“Score one for the good guys,” as the saying goes. The IRS has reported a nearly fifty percent decrease in the numbers of identity theft complaints from taxpayers, as well as a resulting decrease in a number of fraudulent returns that get paid out to scammers.
Only a few years ago, a data breach or hacking event typically led to the theft of instantly usable information like credit and debit card numbers. Thieves would either use that data quickly to make large purchases or sell the information to other scammers.
Losing a close loved one can be a nightmare of grief and sorrow, but the daily reality of that loss can be even worse.
If you took an informal poll among your friends or co-workers, it wouldn’t take long to find out what they fear. There are common “general” fears, like snakes, spiders, and even clowns, but there are also specific fears like being struck by lightning or attacked by a shark at the beach.
Cell phone numbers are becoming increasingly common for providing additional security.
When there’s news of a data breach, the public tends to have some urgent questions. Was my account information stolen? Have my funds been stolen? Is a criminal opening a new account or buying a car in my name right this very second?

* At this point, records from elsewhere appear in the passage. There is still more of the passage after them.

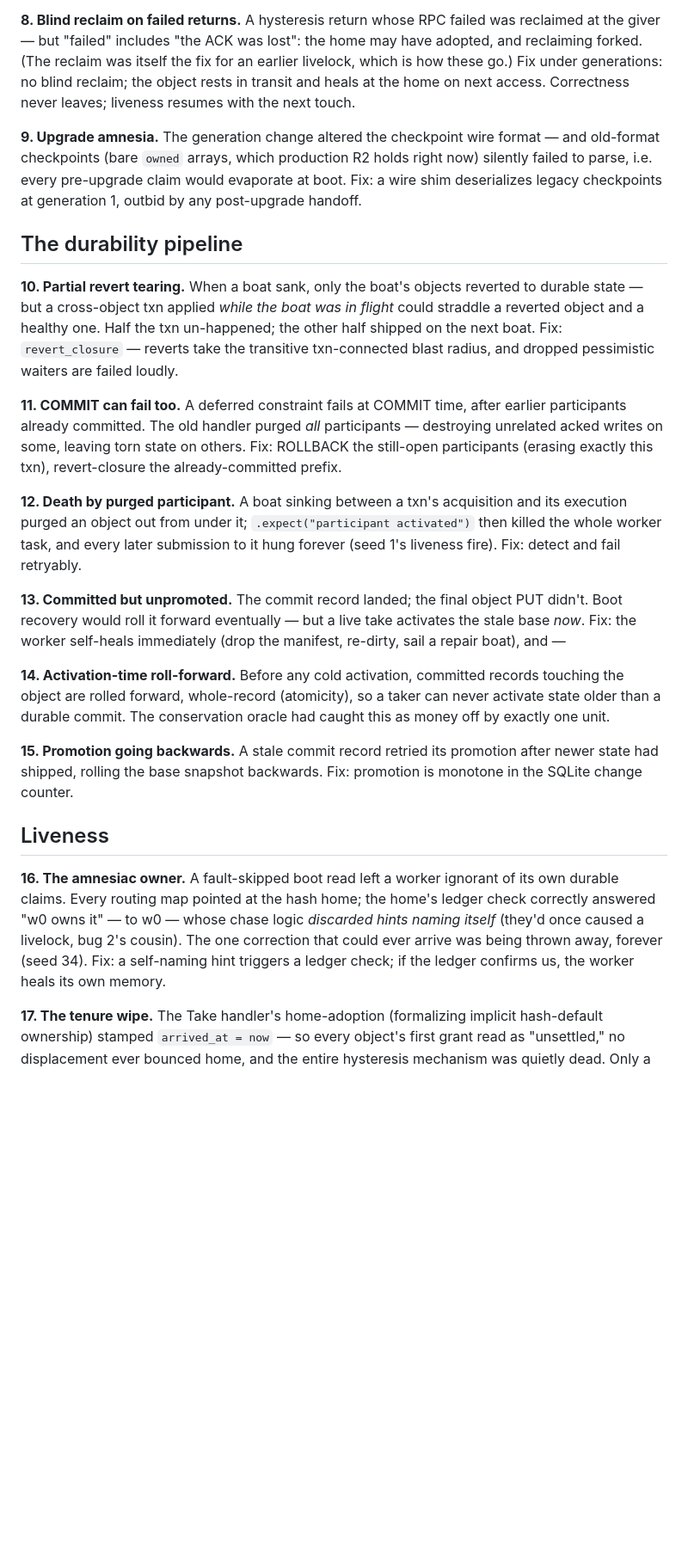
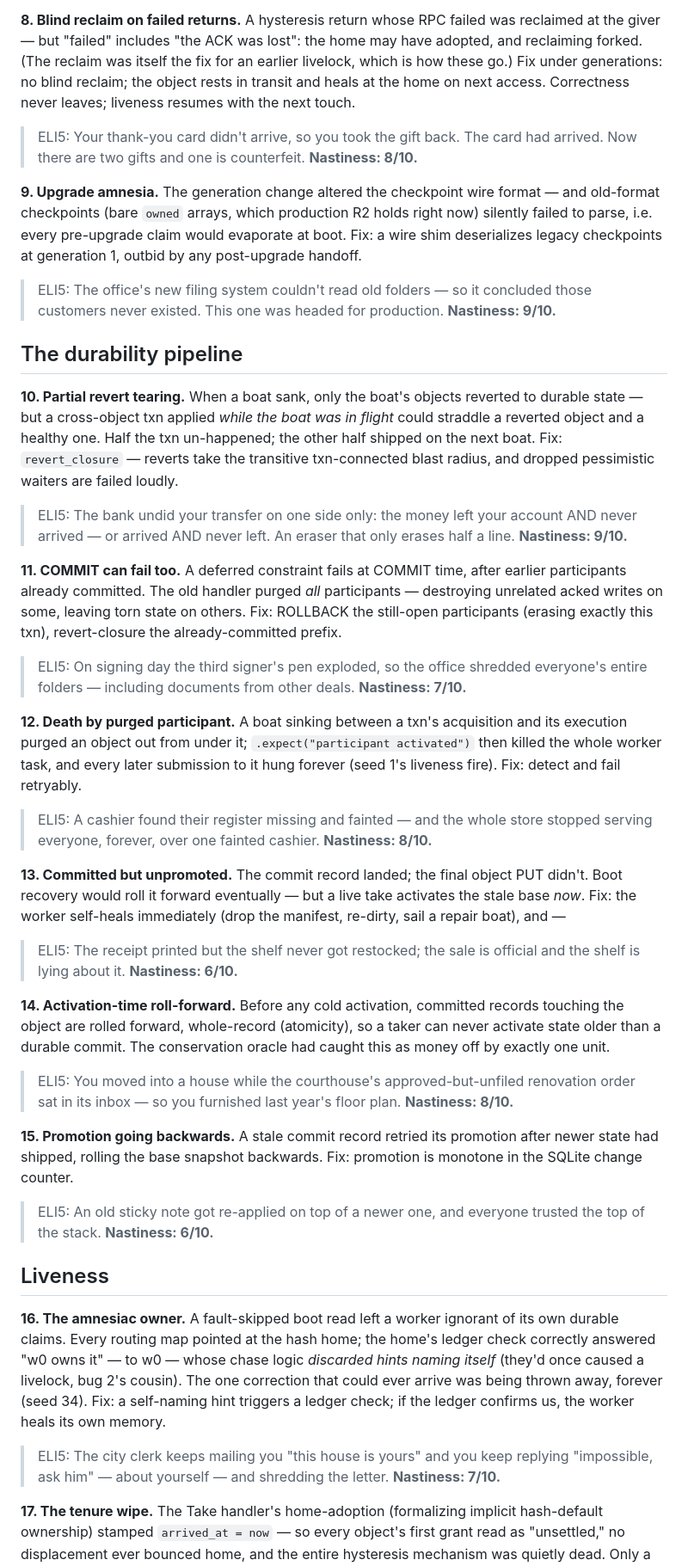
Before and after one commit to elliottdehn/fafo, a Markdown page: bugs.md, the part around one of its changes. Shown at 86% size. Drawn GitHub-style; blank space fills up the shorter version.

```diff
--- a/bugs.md
+++ b/bugs.md
@@ -80,11 +96,15 @@ generations: no blind reclaim; the object rests in transit and heals at the
 home on next access. Correctness never leaves; liveness resumes with the
 next touch.
 
+> ELI5: Your thank-you card didn't arrive, so you took the gift back. The card had arrived. Now there are two gifts and one is counterfeit. **Nastiness: 8/10.**
+
 **9. Upgrade amnesia.** The generation change altered the checkpoint wire
 format — and old-format checkpoints (bare `owned` arrays, which production
 R2 holds right now) silently failed to parse, i.e. every pre-upgrade claim
 would evaporate at boot. Fix: a wire shim deserializes legacy checkpoints
 at generation 1, outbid by any post-upgrade handoff.
+
+> ELI5: The office's new filing system couldn't read old folders — so it concluded those customers never existed. This one was headed for production. **Nastiness: 9/10.**
 
 ## The durability pipeline
 
@@ -95,11 +115,15 @@ txn un-happened; the other half shipped on the next boat. Fix:
 `revert_closure` — reverts take the transitive txn-connected blast radius,
 and dropped pessimistic waiters are failed loudly.
 
+> ELI5: The bank undid your transfer on one side only: the money left your account AND never arrived — or arrived AND never left. An eraser that only erases half a line. **Nastiness: 9/10.**
+
 **11. COMMIT can fail too.** A deferred constraint fails at COMMIT time,
 after earlier participants already committed. The old handler purged *all*
 participants — destroying unrelated acked writes on some, leaving torn
 state on others. Fix: ROLLBACK the still-open participants (erasing exactly
 this txn), revert-closure the already-committed prefix.
+
+> ELI5: On signing day the third signer's pen exploded, so the office shredded everyone's entire folders — including documents from other deals. **Nastiness: 7/10.**
 
 **12. Death by purged participant.** A boat sinking between a txn's
 acquisition and its execution purged an object out from under it;
@@ -107,19 +131,27 @@ acquisition and its execution purged an object out from under it;
 every later submission to it hung forever (seed 1's liveness fire). Fix:
 detect and fail retryably.
 
+> ELI5: A cashier found their register missing and fainted — and the whole store stopped serving everyone, forever, over one fainted cashier. **Nastiness: 8/10.**
+
 **13. Committed but unpromoted.** The commit record landed; the final
 object PUT didn't. Boot recovery would roll it forward eventually — but a
 live take activates the stale base *now*. Fix: the worker self-heals
 immediately (drop the manifest, re-dirty, sail a repair boat), and —
+
+> ELI5: The receipt printed but the shelf never got restocked; the sale is official and the shelf is lying about it. **Nastiness: 6/10.**
 
 **14. Activation-time roll-forward.** Before any cold activation, committed
 records touching the object are rolled forward, whole-record (atomicity),
 so a taker can never activate state older than a durable commit. The
 conservation oracle had caught this as money off by exactly one unit.
 
+> ELI5: You moved into a house while the courthouse's approved-but-unfiled renovation order sat in its inbox — so you furnished last year's floor plan. **Nastiness: 8/10.**
+
 **15. Promotion going backwards.** A stale commit record retried its
 promotion after newer state had shipped, rolling the base snapshot
 backwards. Fix: promotion is monotone in the SQLite change counter.
+
+> ELI5: An old sticky note got re-applied on top of a newer one, and everyone trusted the top of the stack. **Nastiness: 6/10.**
 
 ## Liveness
 
@@ -131,6 +163,8 @@ livelock, bug 2's cousin). The one correction that could ever arrive was
 being thrown away, forever (seed 34). Fix: a self-naming hint triggers a
 ledger check; if the ledger confirms us, the worker heals its own memory.
 
+> ELI5: The city clerk keeps mailing you "this house is yours" and you keep replying "impossible, ask him" — about yourself — and shredding the letter. **Nastiness: 7/10.**
+
 **17. The tenure wipe.** The Take handler's home-adoption (formalizing
 implicit hash-default ownership) stamped `arrived_at = now` — so every
 object's first grant read as "unsettled," no displacement ever bounced
```
Also changed, not shown: other parts of bugs.md (+27 -1 lines).
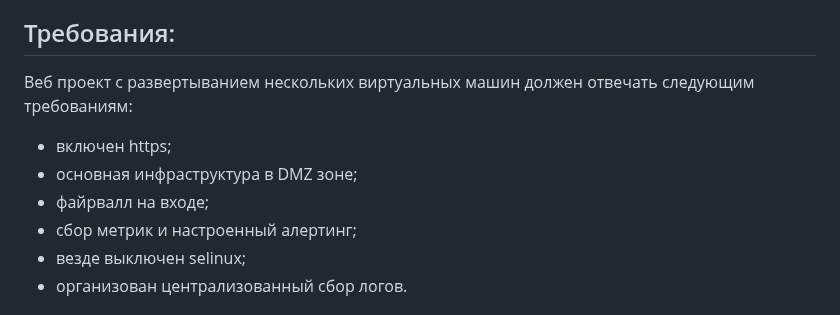
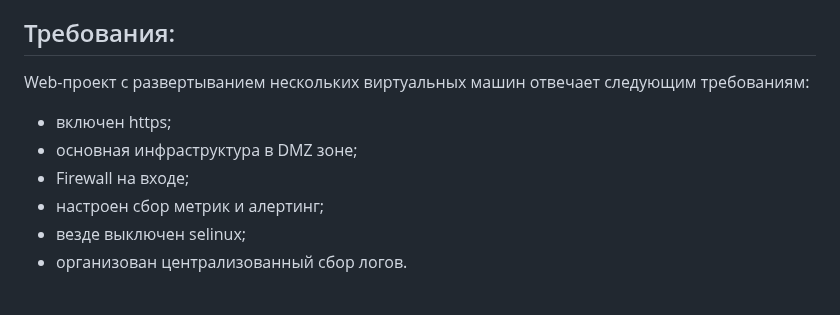
Before and after one commit to yurpv/lab_otus, a Markdown page: Project/README.md, the part around the change. Drawn GitHub-style.

```diff
--- a/Project/README.md
+++ b/Project/README.md
@@ -5,11 +5,11 @@
 
 ## Требования:
 
-Веб проект с развертыванием нескольких виртуальных машин должен отвечать следующим требованиям:
+Web-проект с развертыванием нескольких виртуальных машин отвечает следующим требованиям:
 * включен https;
 * основная инфраструктура в DMZ зоне;
-* файрвалл на входе;
-* сбор метрик и настроенный алертинг;
+* Firewall на входе;
+* настроен сбор метрик и алертинг;
 * везде выключен selinux;
 * организован централизованный сбор логов.
 
```
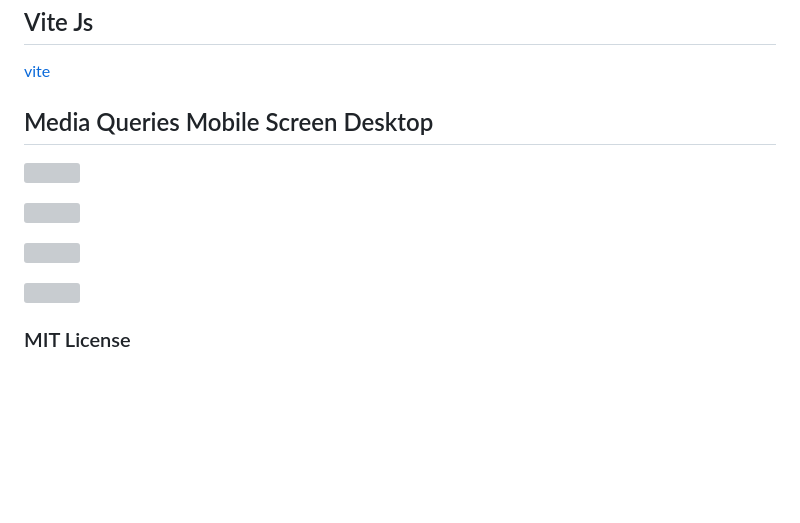
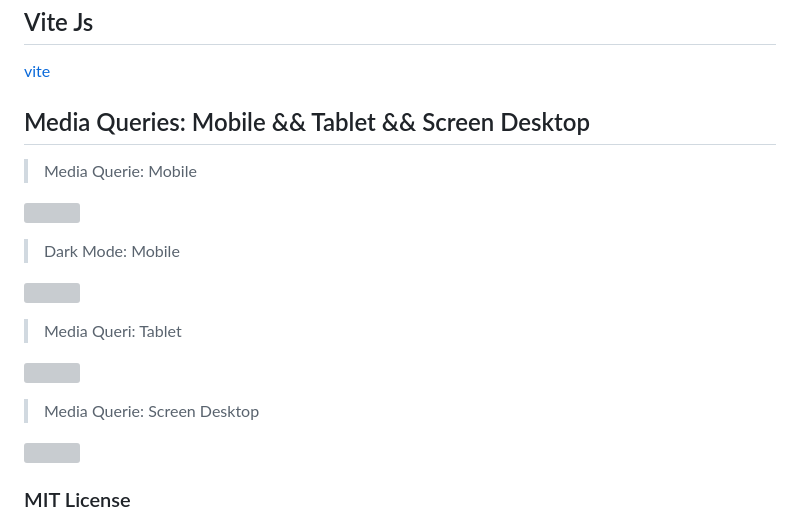
Before and after one commit to Christiano0407/css_Tailwind, a Markdown page: README.md, the part around the change. GitHub-like rendering; blank space fills up the shorter version; grey boxes are pictures that could not be loaded.

Commit message:
finished

```diff
--- a/README.md
+++ b/README.md
@@ -76,13 +76,21 @@ Las directivas se diferencian por un @ al inicio, también se tienen las funcion
 
 [vite](https://vitejs.dev/)
 
-## Media Queries Mobile  Screen Desktop
+## Media Queries: Mobile && Tablet && Screen Desktop
+
+> Media Querie: Mobile
 
 ![](/src/img/screenShot/mobile_white.png)
 
+> Dark Mode: Mobile
+
 ![](/src/img/screenShot/mobile_dark.png)
 
+> Media Queri: Tablet
+
 ![](/src/img/screenShot/tablet_white.png)
+
+> Media Querie: Screen Desktop
 
 ![](/src/img/screenShot/screen_lg.png)
 
```
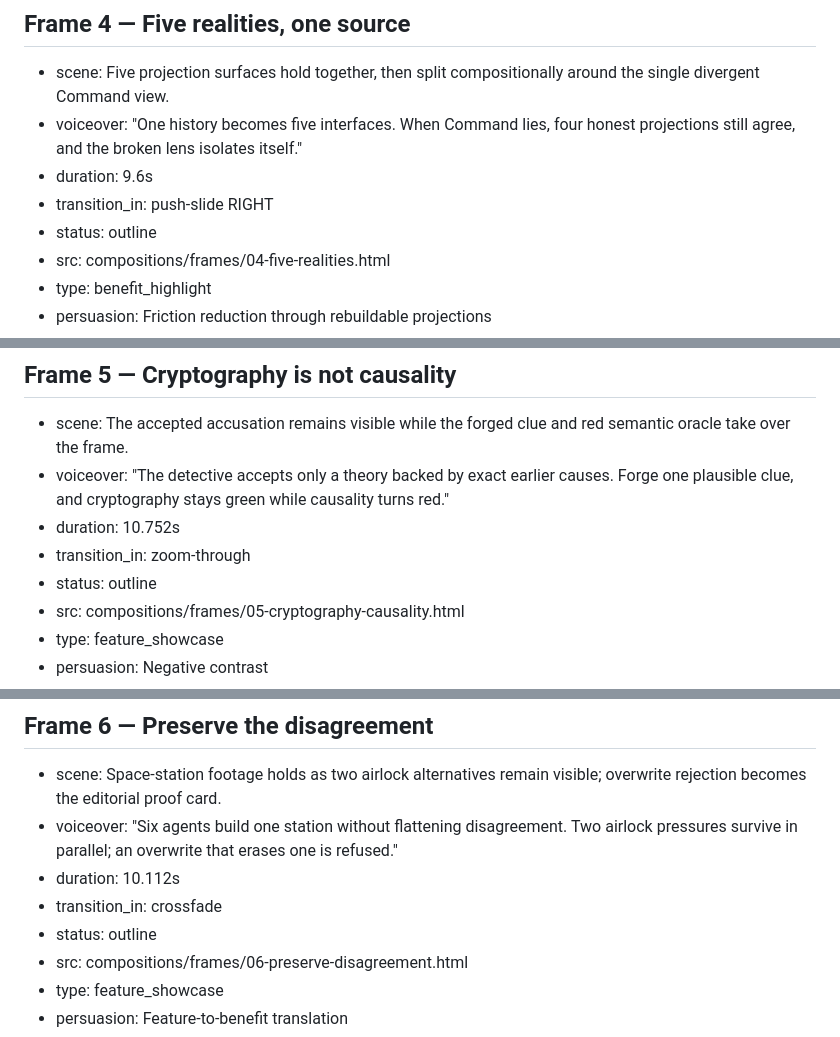
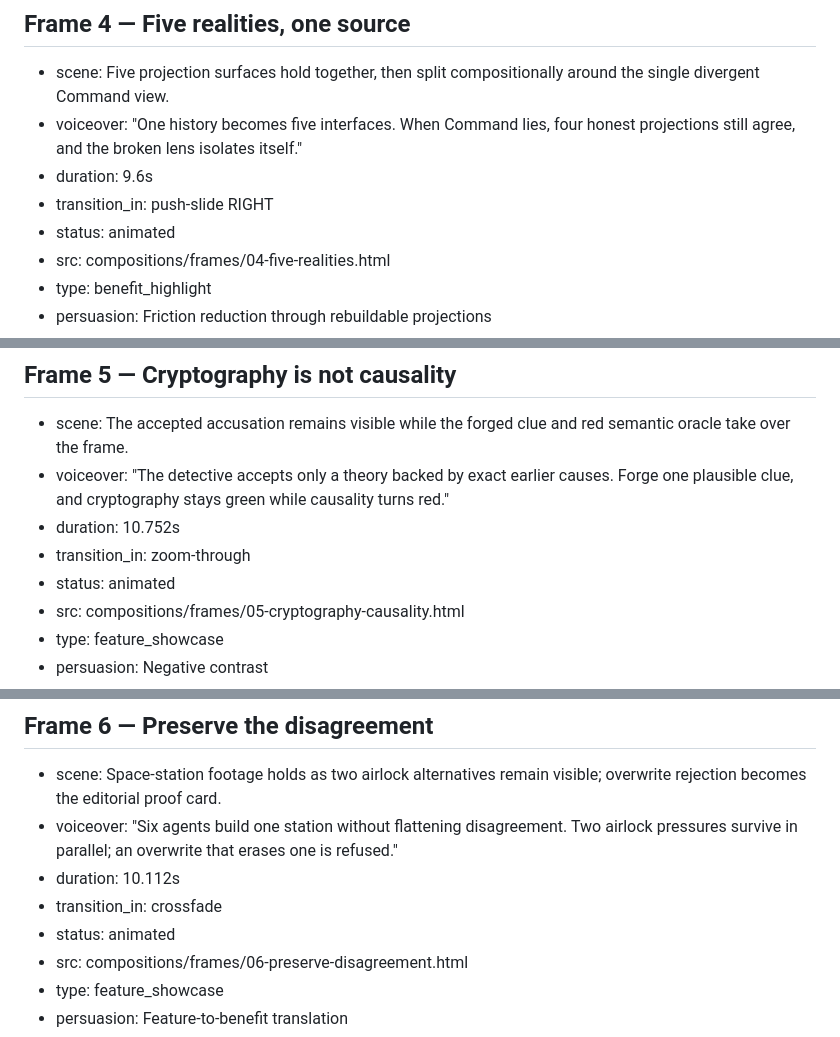
Before and after one commit to kody-w/rapp-vision, a Markdown page: videos/frame-chains-paired-films/STORYBOARD.md, 3 parts joined by grey strips. Drawn GitHub-style.

```diff
--- a/videos/frame-chains-paired-films/STORYBOARD.md
+++ b/videos/frame-chains-paired-films/STORYBOARD.md
@@ -102,7 +102,7 @@ keyMessage: Valid structure does not grant valid scope.
 - voiceover: "One history becomes five interfaces. When Command lies, four honest projections still agree, and the broken lens isolates itself."
 - duration: 9.6s
 - transition_in: push-slide RIGHT
-- status: outline
+- status: animated
 - src: compositions/frames/04-five-realities.html
 - type: benefit_highlight
 - persuasion: Friction reduction through rebuildable projections
@@ -128,7 +128,7 @@ keyMessage: A broken view does not corrupt the shared history.
 - voiceover: "The detective accepts only a theory backed by exact earlier causes. Forge one plausible clue, and cryptography stays green while causality turns red."
 - duration: 10.752s
 - transition_in: zoom-through
-- status: outline
+- status: animated
 - src: compositions/frames/05-cryptography-causality.html
 - type: feature_showcase
 - persuasion: Negative contrast
@@ -154,7 +154,7 @@ keyMessage: A plausible, correctly hashed event can still be impossible.
 - voiceover: "Six agents build one station without flattening disagreement. Two airlock pressures survive in parallel; an overwrite that erases one is refused."
 - duration: 10.112s
 - transition_in: crossfade
-- status: outline
+- status: animated
 - src: compositions/frames/06-preserve-disagreement.html
 - type: feature_showcase
 - persuasion: Feature-to-benefit translation
```
Also changed, not shown: other parts of videos/frame-chains-paired-films/STORYBOARD.md (+7 -7 lines).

There’s so much talk about Personal Identifying Information (PII) and how to protect it, but there’s also a lot of confusion about which information you should protect.